Narrative Means to Disastrous Ends
Randall Reitz, PhD, Family Therapist
St Mary's Family Medicine Residency
As a relative neophyte in family medicine education, I look back weeks, rather than years, to re-experience my foibles. A recent experience with my physician faculty colleagues is still poignant. My residency program director has tasked me with building a culture of introspection and feedback sharing among the faculty. Additionally, I have been introducing the physician faculty to the same therapy models that I teach residents. This led to a faculty development session during which I presented the basic concepts of narrative therapy to my colleagues.
It was a complete disaster.
To demonstrate strength-based and problem-based narratives, I shared a perceived strength and weakness from my own residency teaching. I then requested that the others do the same in a small group discussion. My colleagues struggled to grasp the concepts, were uncomfortable with the requested disclosure about their teaching, and disliked sharing the problem-based narrative second (asserting that it negated the strength-based narrative). There was not an elegant way to close the discussion and the following day a dear colleague described it using an f-word combination that I was not previously aware existed.
Here are my take home lessons from the experience:
- Behavioral science faculty are trained in environments rich in collegial feedback and self-disclosure.

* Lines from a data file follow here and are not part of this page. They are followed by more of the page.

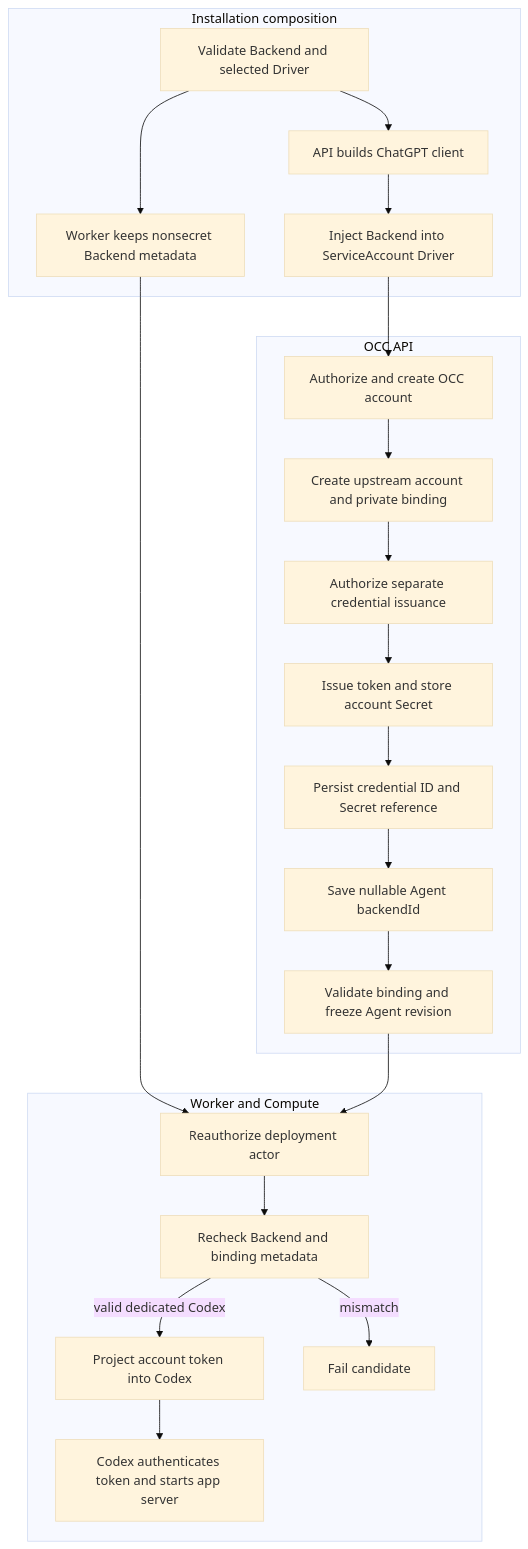
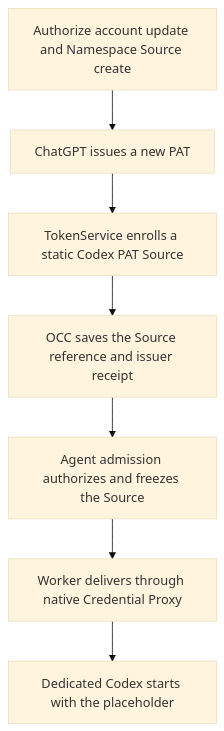
One commit to openclaw/openclaw-enterprise changed the diagram in docs/flows/service-account-driver-credential-delivery.md. Above: the diagram before and after it, drawn with Mermaid (base theme). The commit also changed other lines of this file and 166 other files, not shown here.

Commit message:
Complete direct TokenService cutover and credential lifecycle checks

````diff
--- a/docs/flows/service-account-driver-credential-delivery.md
+++ b/docs/flows/service-account-driver-credential-delivery.md
@@ -33,25 +22,9 @@
 ```mermaid
-graph TD
-  subgraph Composition["Installation composition"]
-    A["Validate Backend and selected Driver"] --> B["API builds ChatGPT client"]
-    B --> C["Inject Backend into ServiceAccount Driver"]
-    A --> D["Worker keeps nonsecret Backend metadata"]
-  end
-  subgraph API["OCC API"]
-    C --> E["Authorize and create OCC account"]
-    E --> F["Create upstream account and private binding"]
-    F --> G["Authorize separate credential issuance"]
-    G --> H["Issue token and store account Secret"]
-    H --> I["Persist credential ID and Secret reference"]
-    I --> J["Save nullable Agent backendId"]
-    J --> K["Validate binding and freeze Agent revision"]
-  end
-  subgraph Worker["Worker and Compute"]
-    D --> L["Reauthorize deployment actor"]
-    K --> L
-    L --> M["Recheck Backend and binding metadata"]
-    M -->|valid dedicated Codex| N["Project account token into Codex"]
-    M -->|mismatch| O["Fail candidate"]
-    N --> P["Codex authenticates token and starts app server"]
-  end
+flowchart TD
+  A["Authorize account update and Namespace Source create"] --> B["ChatGPT issues a new PAT"]
+  B --> C["TokenService enrolls a static Codex PAT Source"]
+  C --> D["OCC saves the Source reference and issuer receipt"]
+  D --> E["Agent admission authorizes and freezes the Source"]
+  E --> F["Worker delivers through native Credential Proxy"]
+  F --> G["Dedicated Codex starts with the placeholder"]
 ```
````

Because the same is not always true in medical training—tread very lightly.
- Clearly distinguish between education and therapy, and always choose the former over the latter in collegial settings.
- When introducing new curricular elements, test-drive it with a smaller group first.
- Don’t give up: seek to understand what didn’t work, apologize for unintended consequences, and then recalibrate.
On a much brighter note, last weekend was our annual residency retreat. While mountain biking in Moab (a perk of living where we do) one of the residents joked that he didn’t want to hear any medical talk or offer any medical treatments during their time-off: "If you break your arm, the only person who is going to help you is Randall”. And then a chorus of jokes gave me soothing reassurance regarding the positive impact I have had:
- Resident A: "Think about a time when your broken arm wasn’t present, how was that day different?”
- Resident B: "Suppose that I see you 6 months from now and your arm has healed itself, what will have happened to make that possible?”
- Faculty Member C: "On a scale of 1 to 10 how much does that arm hurt? What change could make it 1 point better?”
- Resident D: "Let’s suppose that when you wake up in camp tomorrow you discover that a miracle has happened and the broken arm doesn’t bother you anymore…”
Their solution-focused sarcasm was healing to my heart.
I'm a Doctor, Not a Business Expert
Neil Korsen, MD, Family Physician
Maine Medical Center
MaineHealth has had a Mental Health Integration program since 2006 and has done pilot work with several dozen practices. We have learned our share of lessons over the years by making mistakes and figuring out what doesn’t work.
One early mistake we made has to do with how we start a behavioral health clinician working in a practice. Our initial thinking was that starting with a small amount of time (1/2 day per week) minimized the financial risk and therefore should lead to the service working financially. We could then gradually grow the service as the clinician got busier.
The problem with this approach is that, if a clinician is not in the practice very often, it is hard for them to become part of the team. It is also hard for primary care providers and staff to remember when the clinician is in the practice, so they are less likely to think about referring a patient for integrated services. Given that many primary care providers work less than full time, it is possible that some will never even cross paths with the integrated clinician, making it even less likely that they will refer patients. We now believe that there is a minimum of about 16-20 hours per week needed for the integrated clinician to become a member of the team and for the primary care team to develop the new habits necessary for them to make good use of the clinician and to develop and build the integrated service.